The Court said that loss of human life should not be permitted merely at the altar of technicalities. The donor of the Petitioner 1 is mother-in-law of the Petitioner 1 and it cannot be construed that the said donor has agreed to donate her kidney for commercial reasons. When the spouse is recognized as a relative within the definition of ‘near relative’ under Section 2(i) of the Act, 1994, the object of Section 9(3A) of the Act, 1994 should not be permitted to be defeated merely by adopting such rigid, dogmatic and stigmatic interpretation and not to include people who get related by matrimony and would have same love and affection.
The Court further stated that the social family bonds, the social fabric and family structure in the Indian Sub-Continent is also required to be kept in consideration and such relatives from the family of the spouse cannot be isolated as completely distant or wholly unrelated. The law recognized relationships mentioned in Section 2(i) as ‘near relative’ and did not intend to impose any condition that no person other than a near relative can be a donor, if all other parameters prescribed in Rule 7 of the Rules of 2014 are satisfied. A pragmatic approach is required to be taken by the Court which advances the object of the statute without promoting the mischief required to be curtailed.
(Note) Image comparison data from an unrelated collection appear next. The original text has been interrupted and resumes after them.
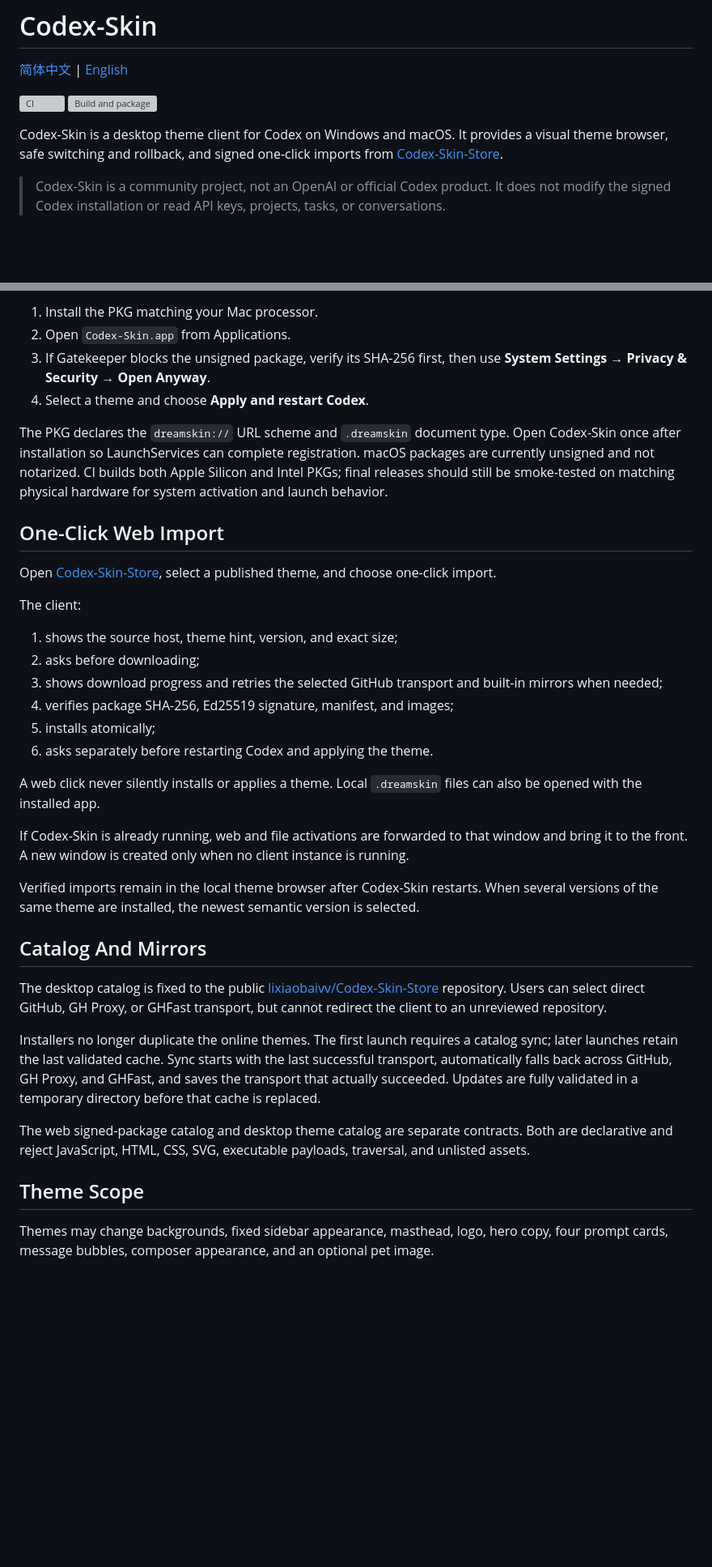
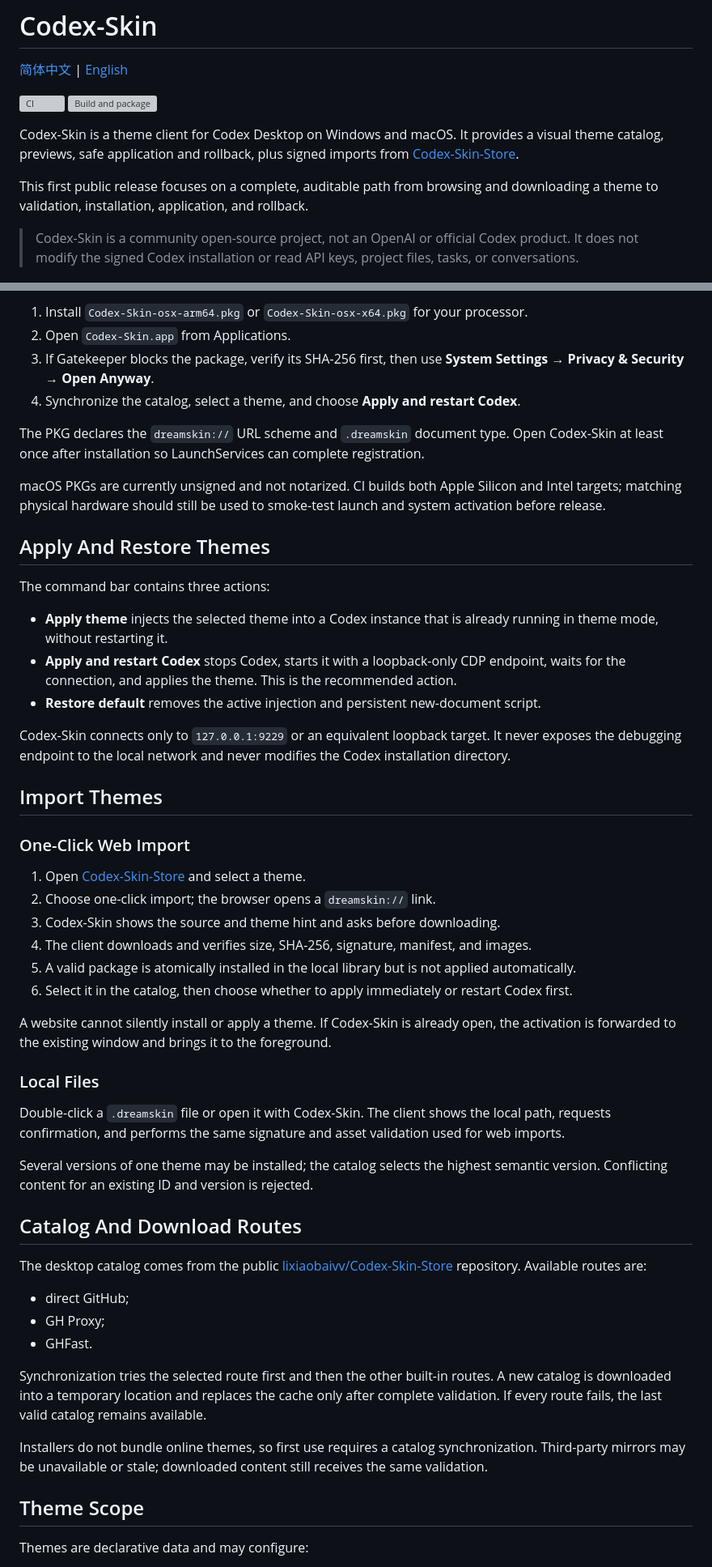
Before and after one commit to lixiaobaivv/Codex-Skin, a Markdown page: README.en.md, 2 parts joined by grey strips. Shown at 81% size. Rendered like a GitHub page; blank space fills up the shorter version; grey boxes are pictures that could not be loaded.

```diff
--- a/README.en.md
+++ b/README.en.md
@@ -5,9 +5,11 @@
 [![CI](https://github.com/lixiaobaivv/Codex-Skin/actions/workflows/ci.yml/badge.svg)](https://github.com/lixiaobaivv/Codex-Skin/actions/workflows/ci.yml)
 [![Build and package](https://github.com/lixiaobaivv/Codex-Skin/actions/workflows/build.yml/badge.svg)](https://github.com/lixiaobaivv/Codex-Skin/actions/workflows/build.yml)
 
-Codex-Skin is a desktop theme client for Codex on Windows and macOS. It provides a visual theme browser, safe switching and rollback, and signed one-click imports from [Codex-Skin-Store](https://lixiaobaivv.github.io/Codex-Skin-Store/).
+Codex-Skin is a theme client for Codex Desktop on Windows and macOS. It provides a visual theme catalog, previews, safe application and rollback, plus signed imports from [Codex-Skin-Store](https://lixiaobaivv.github.io/Codex-Skin-Store/).
 
-> Codex-Skin is a community project, not an OpenAI or official Codex product. It does not modify the signed Codex installation or read API keys, projects, tasks, or conversations.
+This first public release focuses on a complete, auditable path from browsing and downloading a theme to validation, installation, application, and rollback.
+
+> Codex-Skin is a community open-source project, not an OpenAI or official Codex product. It does not modify the signed Codex installation or read API keys, project files, tasks, or conversations.
 
 ![Codex-Skin theme catalog](docs/images/theme-store-desktop.png)
 
@@ -39,39 +66,55 @@ Setup registers `dreamskin://` and `.dreamskin` for the current user and removes
 
-1. Install the PKG matching your Mac processor.
+1. Install `Codex-Skin-osx-arm64.pkg` or `Codex-Skin-osx-x64.pkg` for your processor.
 2. Open `Codex-Skin.app` from Applications.
-3. If Gatekeeper blocks the unsigned package, verify its SHA-256 first, then use **System Settings → Privacy & Security → Open Anyway**.
-4. Select a theme and choose **Apply and restart Codex**.
+3. If Gatekeeper blocks the package, verify its SHA-256 first, then use **System Settings → Privacy & Security → Open Anyway**.
+4. Synchronize the catalog, select a theme, and choose **Apply and restart Codex**.
 
-The PKG declares the `dreamskin://` URL scheme and `.dreamskin` document type. Open Codex-Skin once after installation so LaunchServices can complete registration. macOS packages are currently unsigned and not notarized. CI builds both Apple Silicon and Intel PKGs; final releases should still be smoke-tested on matching physical hardware for system activation and launch behavior.
+The PKG declares the `dreamskin://` URL scheme and `.dreamskin` document type. Open Codex-Skin at least once after installation so LaunchServices can complete registration.
 
-## One-Click Web Import
+macOS PKGs are currently unsigned and not notarized. CI builds both Apple Silicon and Intel targets; matching physical hardware should still be used to smoke-test launch and system activation before release.
 
-Open [Codex-Skin-Store](https://lixiaobaivv.github.io/Codex-Skin-Store/), select a published theme, and choose one-click import.
+## Apply And Restore Themes
 
-The client:
+The command bar contains three actions:
 
-1. shows the source host, theme hint, version, and exact size;
-2. asks before downloading;
-3. shows download progress and retries the selected GitHub transport and built-in mirrors when needed;
-4. verifies package SHA-256, Ed25519 signature, manifest, and images;
-5. installs atomically;
-6. asks separately before restarting Codex and applying the theme.
+- **Apply theme** injects the selected theme into a Codex instance that is already running in theme mode, without restarting it.
+- **Apply and restart Codex** stops Codex, starts it with a loopback-only CDP endpoint, waits for the connection, and applies the theme. This is the recommended action.
+- **Restore default** removes the active injection and persistent new-document script.
 
-A web click never silently installs or applies a theme. Local `.dreamskin` files can also be opened with the installed app.
+Codex-Skin connects only to `127.0.0.1:9229` or an equivalent loopback target. It never exposes the debugging endpoint to the local network and never modifies the Codex installation directory.
 
-If Codex-Skin is already running, web and file activations are forwarded to that window and bring it to the front. A new window is created only when no client instance is running.
+## Import Themes
 
-Verified imports remain in the local theme browser after Codex-Skin restarts. When several versions of the same theme are installed, the newest semantic version is selected.
+### One-Click Web Import
 
-## Catalog And Mirrors
+1. Open [Codex-Skin-Store](https://lixiaobaivv.github.io/Codex-Skin-Store/) and select a theme.
+2. Choose one-click import; the browser opens a `dreamskin://` link.
+3. Codex-Skin shows the source and theme hint and asks before downloading.
+4. The client downloads and verifies size, SHA-256, signature, manifest, and images.
+5. A valid package is atomically installed in the local library but is not applied automatically.
+6. Select it in the catalog, then choose whether to apply immediately or restart Codex first.
 
-The desktop catalog is fixed to the public [lixiaobaivv/Codex-Skin-Store](https://github.com/lixiaobaivv/Codex-Skin-Store) repository. Users can select direct GitHub, GH Proxy, or GHFast transport, but cannot redirect the client to an unreviewed repository.
+A website cannot silently install or apply a theme. If Codex-Skin is already open, the activation is forwarded to the existing window and brings it to the foreground.
 
-Installers no longer duplicate the online themes. The first launch requires a catalog sync; later launches retain the last validated cache. Sync starts with the last successful transport, automatically falls back across GitHub, GH Proxy, and GHFast, and saves the transport that actually succeeded. Updates are fully validated in a temporary directory before that cache is replaced.
+### Local Files
 
-The web signed-package catalog and desktop theme catalog are separate contracts. Both are declarative and reject JavaScript, HTML, CSS, SVG, executable payloads, traversal, and unlisted assets.
+Double-click a `.dreamskin` file or open it with Codex-Skin. The client shows the local path, requests confirmation, and performs the same signature and asset validation used for web imports.
+
+Several versions of one theme may be installed; the catalog selects the highest semantic version. Conflicting content for an existing ID and version is rejected.
+
+## Catalog And Download Routes
+
+The desktop catalog comes from the public [lixiaobaivv/Codex-Skin-Store](https://github.com/lixiaobaivv/Codex-Skin-Store) repository. Available routes are:
+
+- direct GitHub;
+- GH Proxy;
+- GHFast.
+
+Synchronization tries the selected route first and then the other built-in routes. A new catalog is downloaded into a temporary location and replaces the cache only after complete validation. If every route fails, the last valid catalog remains available.
+
+Installers do not bundle online themes, so first use requires a catalog synchronization. Third-party mirrors may be unavailable or stale; downloaded content still receives the same validation.
 
 ## Theme Scope
 
-Themes may change backgrounds, fixed sidebar appearance, masthead, logo, hero copy, four prompt cards, message bubbles, composer appearance, and an optional pet image.
+Themes are declarative data and may configure:
 
```
Also changed, not shown: other parts of README.en.md (+113 -42 lines), README.md (+132 -102 lines).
The Court said that Article 21 will intervene and support justice in cases where loss of human life is irreparable and legislative intent is not prohibitive. While adverting to the doctrine of equity, it may in a technical sense be defined as a portion of natural justice, however, while exercising equity, the Courts have exercised a latitude in stretching it to cover cases not expressly dealt with by law. Thus, Equity empowers a Court to exercise its judicial discretion in furtherance to interests of justice and to do substantial justice amongst the contesting parties by taking stock of the totality of circumstances.
The Court held that the approval was denied by the Authorisation Committee only for a technical reason i.e., donor of the Petitioner 1 does not fall under the definition of ‘near relative’ as stipulated in Sub Section 2(i) of the Act, 1994. Also, there is no suggestion or reference that such a transaction is being executed between the willing donors or the willing recipients due to commercial transaction.
Hence, the Court allowed the petition and granted permission to the petitioners to swap their kidneys, subject to satisfaction of other regulatory requirements.
[Ajay Mittal v. Union of India, 2022 SCC OnLine P&H 3696, decided on 06-12-2022]
Advocates who appeared in this case:
Counsel for Petitioners:- Advocate Molly A. Lakhanpal;
Counsel for Respondents:- Advocate Satya Pal Jain, Advocate Sudhir Nar.